Yet articles and books — even e-books — are still largely static and one-way. We read only what the author knows at the time of writing. Technology will change these from one-way, static content into the basis for conversation, bringing out more ideas and critical discussion, magnifying what we get out of them.
I’m looking forward to that day.
|Mechanism||Direction and Magnitude of Knowledge and Idea Sharing|
|✓||Spoken Language||One-to-many and many-to-many on a small scale, ephemeral|
|✓||Written Language||One-to-many on a small scale and across time|
|✓||Printing Press||One-to-many on a large scale (as well as across time)|
|✓||Web and e-books||Some-to-many on a large scale and more rapidly|
|⏭||Augmented & Collaborative Books and Articles||Books and articles as a seed for many-to-many, rapid conversations, magnifying what we get out of a book or article.|
I think we’re close, but not there yet
Here are a couple of examples and how they differ from what I’m looking forward to:
- Reddit: There are often good discussion and information about articles on Reddit, and Reddit can do a pretty good job at surfacing the good stuff.
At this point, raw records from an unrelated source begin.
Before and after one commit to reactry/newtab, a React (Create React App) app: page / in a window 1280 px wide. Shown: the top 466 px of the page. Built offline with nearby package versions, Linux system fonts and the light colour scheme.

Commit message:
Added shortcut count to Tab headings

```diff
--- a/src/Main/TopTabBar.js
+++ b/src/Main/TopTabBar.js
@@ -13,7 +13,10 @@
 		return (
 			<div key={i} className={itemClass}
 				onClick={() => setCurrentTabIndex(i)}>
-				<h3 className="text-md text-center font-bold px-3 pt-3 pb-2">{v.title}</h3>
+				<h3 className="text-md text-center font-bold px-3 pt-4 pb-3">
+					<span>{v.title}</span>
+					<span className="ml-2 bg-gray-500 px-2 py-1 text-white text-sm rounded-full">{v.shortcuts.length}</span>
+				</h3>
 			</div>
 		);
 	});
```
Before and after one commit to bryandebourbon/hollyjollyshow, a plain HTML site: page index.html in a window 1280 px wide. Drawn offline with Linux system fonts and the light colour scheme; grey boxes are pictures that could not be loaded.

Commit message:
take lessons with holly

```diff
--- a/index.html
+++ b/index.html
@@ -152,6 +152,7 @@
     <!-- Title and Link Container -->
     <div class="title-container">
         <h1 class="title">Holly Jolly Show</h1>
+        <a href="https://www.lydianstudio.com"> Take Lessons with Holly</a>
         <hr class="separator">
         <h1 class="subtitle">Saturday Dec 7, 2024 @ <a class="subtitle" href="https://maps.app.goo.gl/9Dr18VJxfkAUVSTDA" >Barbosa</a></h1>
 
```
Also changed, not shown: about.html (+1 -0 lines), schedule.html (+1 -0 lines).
What could be better:
- Consolidation: There can be many Reddit posts about a single article, so the discussion and information are often fragmented.
- Integrated: The discussion and information are separate from the article (a browser extension like Reddit Wherever can bring it a bit closer to the article).
- Granular: Discussion and information are at the article level (not on particular passages of the article).
- Google Docs: Commenting on Google Docs is a pretty good example of the user experience I have in mind: highlighting a passage (granular) and adding a comment, and everyone who opens the doc can see them and participate (integrated). The real-time, unmoderated, unfiltered discussion of Google Docs wouldn’t work at scale (articles with more than a dozen people interacting with it). Perhaps a bit of a blend of Google Docs-like UX with Reddit-like moderation?
- Kindle Notes & Highlights: Also a pretty good example of the user experience, you can highlight a passage and add a comment (granular), and others can comment (here’s an example), but you can only view notes and highlights (and the discussions on those) by one person at a time, and only on Goodreads. It’s also only for books.